25 February 2016

Richard Ashcroft: A Legend Returns -- NME

The shamanic Richard Ashcroft fronted one of the most iconic – and successful – bands of the ’90s, The Verve. Then he went solo, then disappeared. After six years in the wilderness he’s back – and he’s pumped.

When rock stars disappear into their wilderness period, they might barricade themselves in remote drug shacks, suffer breakdowns in expensive celebrity rehabs or backpack around the world saving endangered mealworms. But few go as off-grid as Richard Ashcroft.

“I didn't have a mobile phone for four years,” says the conductor of ‘Bittersweet Symphony’, choirmaster of The Verve’s 10 million-selling ‘Urban Hymns’ and rock’s eternal cosmic question mark. “I’d become a slave to it,” he says. “The amount of times you find yourself wondering why you just opened that mobile device up. Are you actually doing anything or is it just a habit that’s out of control?”

Six years on from his last major interview and with barely a handful of solo acoustic shows under his belt since he stopped touring 2010’s critically maligned (but quite intriguing) rap-rock fourth album ‘United Nations Of Sound’, Richard is bursting out of the woods like a wolf attack. He arrives at this west London photo studio as if fresh from lobbing Molotovs – hair shaven, eyes shaded, scarf across his craggy features and jabbering like an enlightened monk finally breaking his vow of silence.

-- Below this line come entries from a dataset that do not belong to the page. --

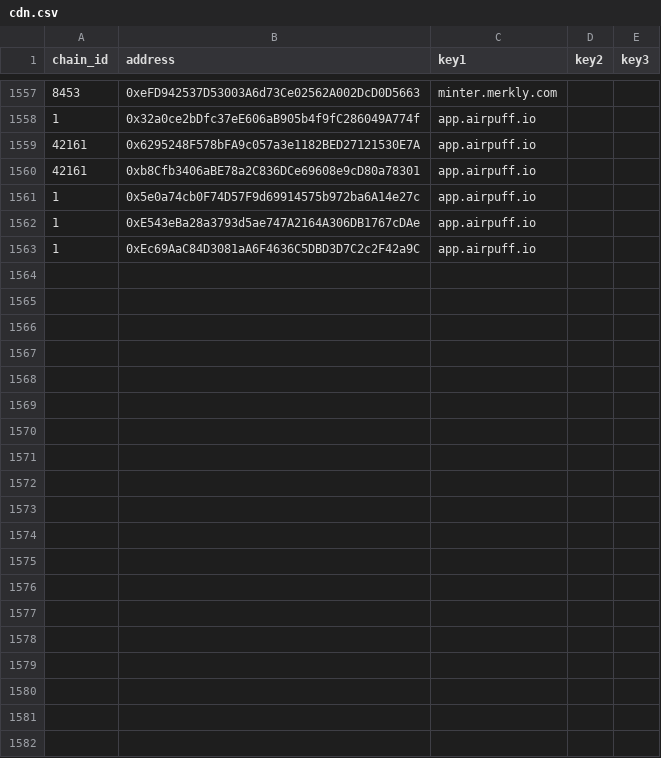
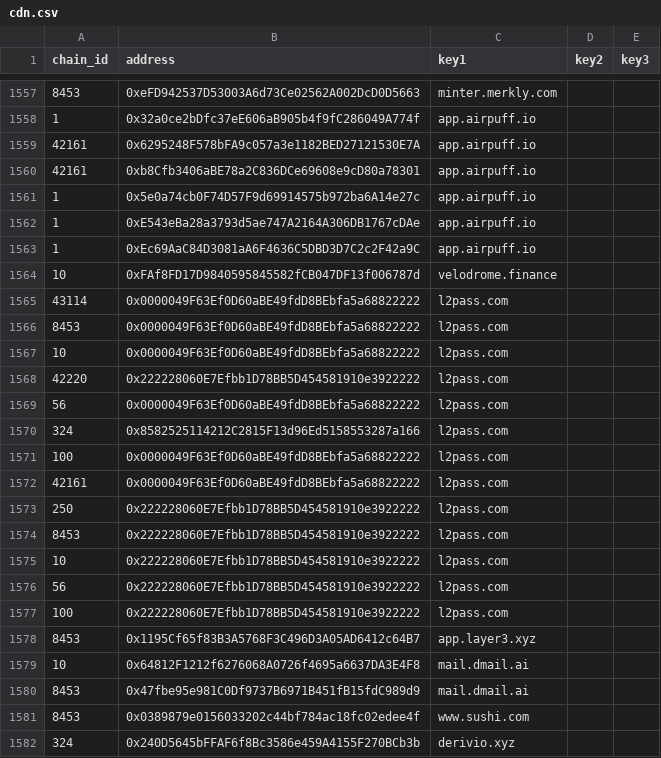
Before and after one commit to Kouei-Lin/Curate-Subgraph, a CSV file: curate/data/cdn.csv, drawn as a sheet; only a part is shown, gaps mark what is left out; the diff covers the shown part only; the diff names each change by its address in the sheet, - before the commit and + after, or states it on an @@ line.

```diff
--- a/curate/data/cdn.csv
+++ b/curate/data/cdn.csv
+row 1564: 10 | 0xFAf8FD17D9840595845582fCB047DF13f006787d | velodrome.finance
+row 1565: 43114 | 0x0000049F63Ef0D60aBE49fdD8BEbfa5a68822222 | l2pass.com
+row 1566: 8453 | 0x0000049F63Ef0D60aBE49fdD8BEbfa5a68822222 | l2pass.com
+row 1567: 10 | 0x0000049F63Ef0D60aBE49fdD8BEbfa5a68822222 | l2pass.com
+row 1568: 42220 | 0x222228060E7Efbb1D78BB5D454581910e3922222 | l2pass.com
+row 1569: 56 | 0x0000049F63Ef0D60aBE49fdD8BEbfa5a68822222 | l2pass.com
+row 1570: 324 | 0x8582525114212C2815F13d96Ed5158553287a166 | l2pass.com
+row 1571: 100 | 0x0000049F63Ef0D60aBE49fdD8BEbfa5a68822222 | l2pass.com
+row 1572: 42161 | 0x0000049F63Ef0D60aBE49fdD8BEbfa5a68822222 | l2pass.com
+row 1573: 250 | 0x222228060E7Efbb1D78BB5D454581910e3922222 | l2pass.com
+row 1574: 8453 | 0x222228060E7Efbb1D78BB5D454581910e3922222 | l2pass.com
+row 1575: 10 | 0x222228060E7Efbb1D78BB5D454581910e3922222 | l2pass.com
+row 1576: 56 | 0x222228060E7Efbb1D78BB5D454581910e3922222 | l2pass.com
+row 1577: 100 | 0x222228060E7Efbb1D78BB5D454581910e3922222 | l2pass.com
+row 1578: 8453 | 0x1195Cf65f83B3A5768F3C496D3A05AD6412c64B7 | app.layer3.xyz
+row 1579: 10 | 0x64812F1212f6276068A0726f4695a6637DA3E4F8 | mail.dmail.ai
+row 1580: 8453 | 0x47fbe95e981C0Df9737B6971B451fB15fdC989d9 | mail.dmail.ai
+row 1581: 8453 | 0x0389879e0156033202c44bf784ac18fc02edee4f | www.sushi.com
+row 1582: 324 | 0x240D5645bFFAF6f8Bc3586e459A4155F270BCb3b | derivio.xyz
```
Also changed, not shown: 37 added rows elsewhere in this file, curate/data/token.csv, 8 other files.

He is, after all, released from years of self-imposed solitary confinement in Josef Fritzl’s idea of a recording session. His brilliant new album ‘These People’, a slice of classic Verve song craft with modernist electronic touches, was pieced together in his home basement studio in bursts over the past six years, in between “being a dad and living a standard-ish kind of life with dogs and school runs”. Having discarded the distraction of his mobile, he tinkered at length with “new old keyboards”, learning new crafts and trying reinvent the looping melodicism of ‘Urban Hymns’. “With all the studios closing down, record sales hit massively, the whole industry changing, I had to re-evaluate how I could still create these super records,” he explains. “So [album track] ‘Out Of My Body’ is in the mould of ‘A Song For The Lovers’, ‘Bittersweet Symphony’, going right back. It’s a proper old-school record made with modern technology and old stuff to create something you've never heard before.” 

“I feel like I’m number one again, like I’m born again,” says a lyric in the title track. Is this a comeback album? 

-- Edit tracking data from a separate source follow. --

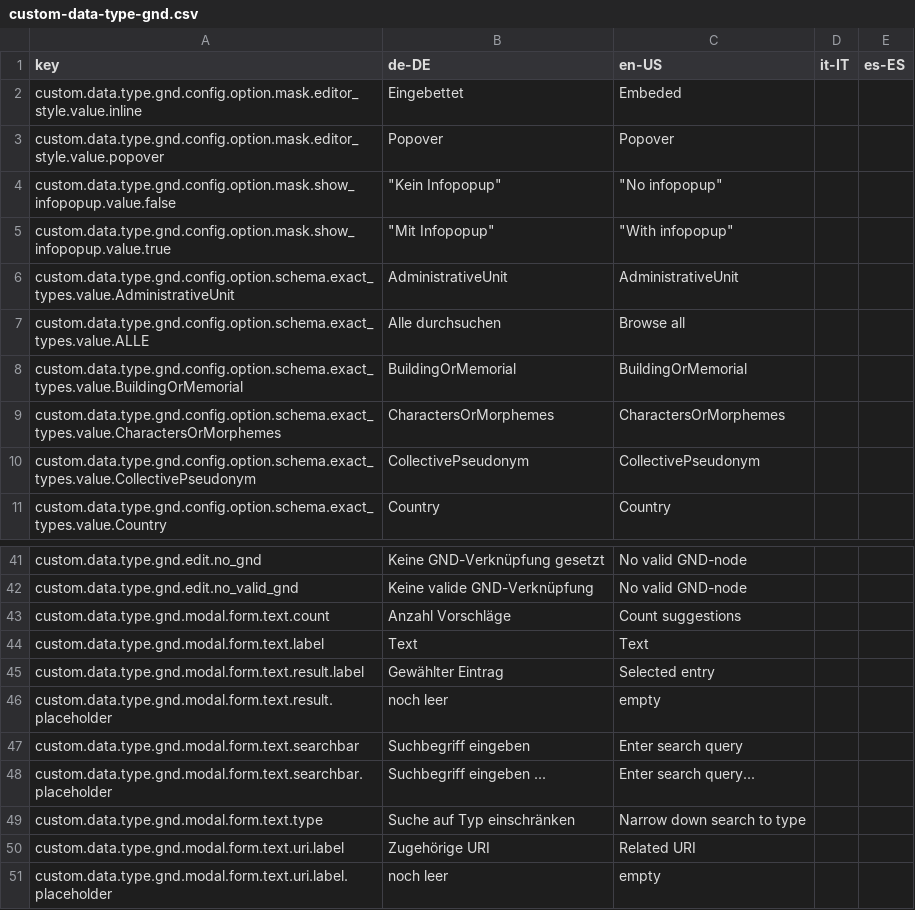
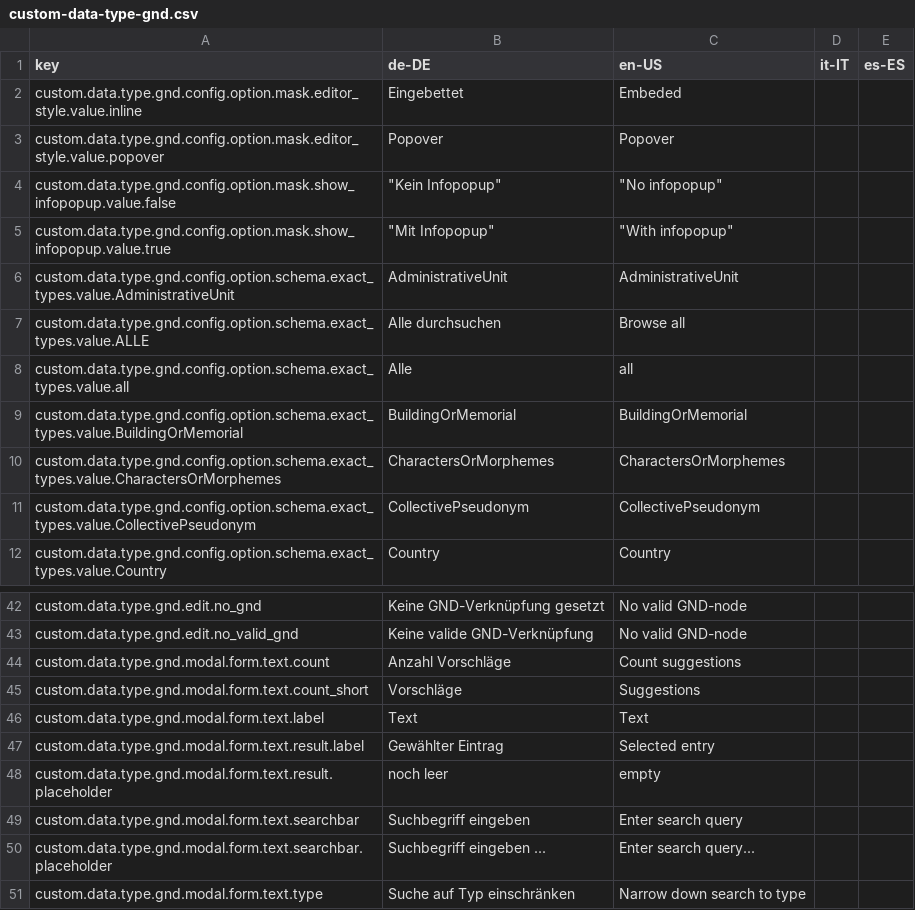
Before and after one commit to programmfabrik/easydb-custom-data-type-gnd, a CSV file: l10n/custom-data-type-gnd.csv, drawn as a sheet; only a part is shown, gaps mark what is left out; the shorter side is filled out with more unchanged rows; the diff names each change by its address in the sheet, - before the commit and + after, or states it on an @@ line.

Commit message:
more l10n

```diff
--- a/l10n/custom-data-type-gnd.csv
+++ b/l10n/custom-data-type-gnd.csv
+row 8: custom.data.type.gnd.config.option.schema.exact_types.value.all | Alle | all
+row 45: custom.data.type.gnd.modal.form.text.count_short | Vorschläge | Suggestions
```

“I don’t feel like it’s a grand return. That’s that sense of knowing when you’re through the storm. I've lost friends who weren't able to see it through those darkest points.”

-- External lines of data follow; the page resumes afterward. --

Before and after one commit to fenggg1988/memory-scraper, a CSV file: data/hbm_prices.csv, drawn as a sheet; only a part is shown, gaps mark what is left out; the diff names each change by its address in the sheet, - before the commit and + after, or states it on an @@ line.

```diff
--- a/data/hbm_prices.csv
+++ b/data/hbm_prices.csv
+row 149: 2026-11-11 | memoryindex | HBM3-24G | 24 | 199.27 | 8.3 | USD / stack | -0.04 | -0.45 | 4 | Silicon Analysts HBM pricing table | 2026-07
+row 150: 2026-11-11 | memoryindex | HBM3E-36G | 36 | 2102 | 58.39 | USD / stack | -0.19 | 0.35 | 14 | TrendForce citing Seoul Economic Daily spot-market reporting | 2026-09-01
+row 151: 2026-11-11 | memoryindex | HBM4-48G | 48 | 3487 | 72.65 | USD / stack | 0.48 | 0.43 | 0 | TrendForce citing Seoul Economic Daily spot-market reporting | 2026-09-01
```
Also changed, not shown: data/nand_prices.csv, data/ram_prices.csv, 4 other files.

Were you disheartened by the critical mauling of ‘United Nations Of Sound’?
“When you don’t have the band backing you up, people will take shots at you because they see you as weak. It’s very Darwinian. They see a solo artist, a guy who was in a band, as a fawn with a slight limp, when I’m actually stronger now. For a period around ‘Urban Hymns’, The Verve became a juggernaut and suddenly you’re the Emperor’s New Clothes. Once you leave that, people try to get in a few shots. I’m not vengeful, but a couple of people over the years have overstepped the line.”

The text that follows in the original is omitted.